“Thanks for pointing it. By the way you too seem to have the same issues. Why don’t we work together to solve this to make the whole world a better place”
2) A chance to lead the world:
“I’m going to do these following steps to fix the problem <list the steps>. You also may want to implement the same in your country’
3) Offer help:
“I thank you for your concern for the welfare of our society. Let us know how we can also help you”
Here’s a compilation of misogynistic pubic statements made by prominent US citizens that rival our world famous Indian defence lawyers: ML Sharma and AK Singh
The fact remains that the US government did not ban the above post or any such videos in the media.

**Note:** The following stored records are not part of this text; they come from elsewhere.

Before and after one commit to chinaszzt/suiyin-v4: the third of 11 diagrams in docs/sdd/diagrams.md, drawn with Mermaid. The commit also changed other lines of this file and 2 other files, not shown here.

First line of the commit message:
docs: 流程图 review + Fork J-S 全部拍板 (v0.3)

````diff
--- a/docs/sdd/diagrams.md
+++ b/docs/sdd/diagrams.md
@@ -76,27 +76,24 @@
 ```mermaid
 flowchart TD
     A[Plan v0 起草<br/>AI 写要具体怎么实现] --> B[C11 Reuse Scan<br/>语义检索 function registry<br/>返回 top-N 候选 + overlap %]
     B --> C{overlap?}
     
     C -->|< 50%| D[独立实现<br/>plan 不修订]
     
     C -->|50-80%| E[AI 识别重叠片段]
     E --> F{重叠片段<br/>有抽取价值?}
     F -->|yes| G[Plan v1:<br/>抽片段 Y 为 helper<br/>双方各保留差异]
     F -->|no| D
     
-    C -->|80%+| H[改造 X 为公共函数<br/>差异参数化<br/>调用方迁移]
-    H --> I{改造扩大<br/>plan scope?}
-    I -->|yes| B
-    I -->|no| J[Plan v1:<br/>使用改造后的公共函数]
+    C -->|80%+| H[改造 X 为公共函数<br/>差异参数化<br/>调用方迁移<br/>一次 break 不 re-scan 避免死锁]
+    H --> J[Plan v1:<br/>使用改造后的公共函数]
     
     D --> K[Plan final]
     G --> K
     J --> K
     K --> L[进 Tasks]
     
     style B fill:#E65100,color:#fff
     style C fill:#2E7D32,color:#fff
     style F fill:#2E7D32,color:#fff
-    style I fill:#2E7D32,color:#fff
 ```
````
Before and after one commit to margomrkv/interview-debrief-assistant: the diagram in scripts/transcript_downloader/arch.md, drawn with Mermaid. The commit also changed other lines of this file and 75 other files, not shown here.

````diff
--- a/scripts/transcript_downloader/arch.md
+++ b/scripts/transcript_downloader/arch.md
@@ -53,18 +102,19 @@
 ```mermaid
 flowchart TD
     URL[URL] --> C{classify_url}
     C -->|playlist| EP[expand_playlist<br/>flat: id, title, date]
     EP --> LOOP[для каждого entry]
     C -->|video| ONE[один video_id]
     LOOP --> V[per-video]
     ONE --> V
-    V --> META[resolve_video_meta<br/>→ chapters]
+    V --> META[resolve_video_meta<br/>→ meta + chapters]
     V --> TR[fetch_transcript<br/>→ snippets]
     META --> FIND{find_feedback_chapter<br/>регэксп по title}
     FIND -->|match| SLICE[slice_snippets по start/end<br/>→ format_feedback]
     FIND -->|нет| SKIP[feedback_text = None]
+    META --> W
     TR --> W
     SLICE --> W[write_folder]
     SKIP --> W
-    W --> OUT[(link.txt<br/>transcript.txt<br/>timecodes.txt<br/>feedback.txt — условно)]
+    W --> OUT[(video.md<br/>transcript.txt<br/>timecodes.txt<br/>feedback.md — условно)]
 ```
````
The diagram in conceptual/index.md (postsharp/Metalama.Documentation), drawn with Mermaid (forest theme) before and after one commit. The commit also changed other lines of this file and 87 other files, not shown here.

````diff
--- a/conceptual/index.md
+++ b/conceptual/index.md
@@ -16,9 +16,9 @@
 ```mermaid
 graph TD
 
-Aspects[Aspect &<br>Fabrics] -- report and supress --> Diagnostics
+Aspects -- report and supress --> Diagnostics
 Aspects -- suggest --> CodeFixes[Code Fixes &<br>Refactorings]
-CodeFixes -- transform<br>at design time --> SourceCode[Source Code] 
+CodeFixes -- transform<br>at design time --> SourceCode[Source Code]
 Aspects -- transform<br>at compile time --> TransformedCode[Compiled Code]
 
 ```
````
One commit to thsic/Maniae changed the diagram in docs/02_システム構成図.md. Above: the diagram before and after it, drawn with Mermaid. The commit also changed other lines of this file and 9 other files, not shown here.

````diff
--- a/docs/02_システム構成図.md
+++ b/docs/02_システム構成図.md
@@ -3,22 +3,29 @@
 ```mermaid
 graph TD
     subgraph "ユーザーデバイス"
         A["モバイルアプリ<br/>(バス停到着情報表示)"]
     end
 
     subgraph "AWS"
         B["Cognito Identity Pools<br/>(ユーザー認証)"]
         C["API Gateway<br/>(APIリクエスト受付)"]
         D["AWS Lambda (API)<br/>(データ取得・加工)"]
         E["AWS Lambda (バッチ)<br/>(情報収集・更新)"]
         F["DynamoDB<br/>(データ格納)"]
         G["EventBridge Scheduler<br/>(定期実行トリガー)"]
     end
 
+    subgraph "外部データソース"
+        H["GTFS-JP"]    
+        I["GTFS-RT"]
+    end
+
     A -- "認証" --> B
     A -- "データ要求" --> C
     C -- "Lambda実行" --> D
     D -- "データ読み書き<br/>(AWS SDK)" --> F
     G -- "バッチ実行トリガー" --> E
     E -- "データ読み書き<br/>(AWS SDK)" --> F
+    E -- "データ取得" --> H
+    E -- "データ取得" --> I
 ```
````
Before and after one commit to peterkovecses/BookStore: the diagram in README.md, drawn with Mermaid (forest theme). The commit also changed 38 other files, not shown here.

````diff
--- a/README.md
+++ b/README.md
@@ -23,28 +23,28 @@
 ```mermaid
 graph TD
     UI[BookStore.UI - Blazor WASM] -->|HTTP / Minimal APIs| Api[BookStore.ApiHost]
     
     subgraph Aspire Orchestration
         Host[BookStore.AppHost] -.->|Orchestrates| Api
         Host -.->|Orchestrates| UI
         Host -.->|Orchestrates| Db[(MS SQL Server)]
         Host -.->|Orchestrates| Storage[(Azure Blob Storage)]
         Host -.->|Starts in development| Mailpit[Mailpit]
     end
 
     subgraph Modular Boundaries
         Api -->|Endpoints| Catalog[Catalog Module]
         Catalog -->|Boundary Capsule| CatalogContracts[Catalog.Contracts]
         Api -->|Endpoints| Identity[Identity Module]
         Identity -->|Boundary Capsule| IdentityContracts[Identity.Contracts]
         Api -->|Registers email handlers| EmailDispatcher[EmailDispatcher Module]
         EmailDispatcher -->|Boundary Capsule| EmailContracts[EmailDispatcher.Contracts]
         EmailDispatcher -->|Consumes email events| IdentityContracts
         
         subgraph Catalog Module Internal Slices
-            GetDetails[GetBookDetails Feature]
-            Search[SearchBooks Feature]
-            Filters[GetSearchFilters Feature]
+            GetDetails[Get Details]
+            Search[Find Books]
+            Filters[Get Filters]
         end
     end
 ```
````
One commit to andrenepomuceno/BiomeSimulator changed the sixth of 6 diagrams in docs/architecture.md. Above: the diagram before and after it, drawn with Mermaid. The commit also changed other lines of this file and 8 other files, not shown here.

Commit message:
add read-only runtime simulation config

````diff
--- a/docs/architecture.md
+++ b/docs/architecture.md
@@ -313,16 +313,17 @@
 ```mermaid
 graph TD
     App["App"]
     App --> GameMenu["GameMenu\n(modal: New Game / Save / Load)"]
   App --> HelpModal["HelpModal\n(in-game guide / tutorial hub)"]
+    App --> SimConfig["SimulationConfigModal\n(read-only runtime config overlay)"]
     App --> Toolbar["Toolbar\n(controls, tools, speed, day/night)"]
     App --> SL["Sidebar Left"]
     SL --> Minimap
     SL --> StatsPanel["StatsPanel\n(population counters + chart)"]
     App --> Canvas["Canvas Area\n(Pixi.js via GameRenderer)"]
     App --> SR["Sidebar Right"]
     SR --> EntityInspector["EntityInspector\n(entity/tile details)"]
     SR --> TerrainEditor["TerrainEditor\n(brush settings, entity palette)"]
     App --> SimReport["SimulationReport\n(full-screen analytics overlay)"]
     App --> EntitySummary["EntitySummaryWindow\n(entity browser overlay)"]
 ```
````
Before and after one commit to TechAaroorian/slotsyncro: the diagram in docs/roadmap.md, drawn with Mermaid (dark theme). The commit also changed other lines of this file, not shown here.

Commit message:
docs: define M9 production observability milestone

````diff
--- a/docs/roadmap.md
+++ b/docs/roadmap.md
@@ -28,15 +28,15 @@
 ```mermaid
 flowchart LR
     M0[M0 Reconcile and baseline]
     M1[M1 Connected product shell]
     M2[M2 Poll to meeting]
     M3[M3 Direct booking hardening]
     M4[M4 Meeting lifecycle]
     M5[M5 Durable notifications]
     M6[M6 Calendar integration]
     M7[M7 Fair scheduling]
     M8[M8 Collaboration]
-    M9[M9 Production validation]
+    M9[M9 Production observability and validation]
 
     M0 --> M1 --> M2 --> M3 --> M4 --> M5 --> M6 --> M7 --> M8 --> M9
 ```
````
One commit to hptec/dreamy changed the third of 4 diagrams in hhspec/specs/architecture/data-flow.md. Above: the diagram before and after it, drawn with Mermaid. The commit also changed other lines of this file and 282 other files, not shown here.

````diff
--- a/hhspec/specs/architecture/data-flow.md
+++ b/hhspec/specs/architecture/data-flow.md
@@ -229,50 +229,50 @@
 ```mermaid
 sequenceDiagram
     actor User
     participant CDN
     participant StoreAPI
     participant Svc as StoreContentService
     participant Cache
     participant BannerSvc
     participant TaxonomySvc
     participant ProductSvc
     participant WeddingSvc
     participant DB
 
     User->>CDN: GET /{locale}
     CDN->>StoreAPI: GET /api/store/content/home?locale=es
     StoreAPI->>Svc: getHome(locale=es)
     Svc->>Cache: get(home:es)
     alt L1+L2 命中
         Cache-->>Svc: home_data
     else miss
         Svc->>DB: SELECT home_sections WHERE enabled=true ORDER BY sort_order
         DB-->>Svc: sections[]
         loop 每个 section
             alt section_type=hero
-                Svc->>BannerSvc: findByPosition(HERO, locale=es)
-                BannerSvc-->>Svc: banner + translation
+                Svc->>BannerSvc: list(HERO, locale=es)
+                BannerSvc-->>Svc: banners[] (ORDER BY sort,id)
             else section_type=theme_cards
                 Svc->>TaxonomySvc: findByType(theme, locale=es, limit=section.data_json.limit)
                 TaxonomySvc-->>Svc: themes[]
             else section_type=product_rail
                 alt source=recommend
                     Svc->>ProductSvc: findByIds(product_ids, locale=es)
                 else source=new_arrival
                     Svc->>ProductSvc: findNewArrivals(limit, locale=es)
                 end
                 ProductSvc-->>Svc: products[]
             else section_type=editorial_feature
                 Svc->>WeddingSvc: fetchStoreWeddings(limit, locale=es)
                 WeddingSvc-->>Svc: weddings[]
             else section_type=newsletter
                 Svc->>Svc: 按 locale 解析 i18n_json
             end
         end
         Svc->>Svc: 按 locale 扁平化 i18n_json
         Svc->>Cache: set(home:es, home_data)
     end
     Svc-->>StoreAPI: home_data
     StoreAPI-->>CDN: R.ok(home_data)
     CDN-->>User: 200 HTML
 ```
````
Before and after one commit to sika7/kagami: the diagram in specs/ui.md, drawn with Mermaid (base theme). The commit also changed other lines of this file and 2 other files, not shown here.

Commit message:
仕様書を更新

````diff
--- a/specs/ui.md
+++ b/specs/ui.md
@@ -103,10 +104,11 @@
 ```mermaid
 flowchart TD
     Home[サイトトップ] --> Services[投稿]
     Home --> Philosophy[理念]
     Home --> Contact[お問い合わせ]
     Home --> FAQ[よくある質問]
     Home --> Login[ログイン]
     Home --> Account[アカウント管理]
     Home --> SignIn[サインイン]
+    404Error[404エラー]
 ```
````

I commend the actions of the Indian bar council that has issued notices to the two defence lawyers for their misogynistic remarks in the documentary “India’s Daughter”.
It’s great to see a portion of India taking positive action! Its time to lead the world in meaningful change.
India’s home minister has threatened action against the BBC, after it aired a film in the UK featuring an interview with an Indian rapist on death row.
The video that I managed to watch before it was taken down in Youtube shows the story of the victim’s meaningful life , the sorrow of her parents on losing her in this horrific way and the abject poverty and harsh environment that bred her killers. It shows the deep rooted bias against women ,in the psyche of a portion the Indian society and passive acceptance of this bias in the remaining portion of the Indian society ,that facilitated this crime. It shows the massive response from another portion of the society – mainly women’s group and students – that banded together with unprecedented efficiency and demanded quick justice.
Here’s the link to the documentary..if its still working:
Now more than 2 years after this incident and uprising , when everyone has returned to their normal lives, without much meaningful change to prevent such incidents or stricter laws for rape (the frequency of which hasn’t abated), comes this documentary. And it gets banned in India. 6 men took Jyothi Singh’s (the victim) right to her body , her intestines and her life. Now the Indian government has taken her right after death- the right to have her death become a meaningful one.
I will never understand the reasons that the Indian government has for this ban. I only know that the reasons, if any, are not pro-women. If they are concerned that this video will portray India and its criminal politicians in bad light, then they should focus on removing the bad elements ,not remove the spotlight. The government cries that this documentary defames India. They are wrong; they are the ones defaming their daughter; our daughter; by banning this.
We need the debate that showing of this documentary will open up. We need the mirror that this documentary holds to a portion of our society so people can recognize themselves, the part they play and then…effect positive Change !
I keep emphasizing “a portion of our society” so that we all understand that there is another portion of the Indian society that is doing all the right things. But that ‘good’ portion needs to grow in size and infiltrate and influence the government.
There needs to be stricter laws, swifter justice for sexually based crimes against women in India to prevent these gang rapes in the short term.
For long term and lasting change, there needs to be education for boys and girls equally; education mandated and available easily to all children of all economic strata; with campaigns to remove the gender bias deeply rooted in the society.
The Indian government is working on ways it can ban this video outside India. My request to the international community is this… You all said “Je Suis Charlie”….Please now say “Je Suis India’s daughter”.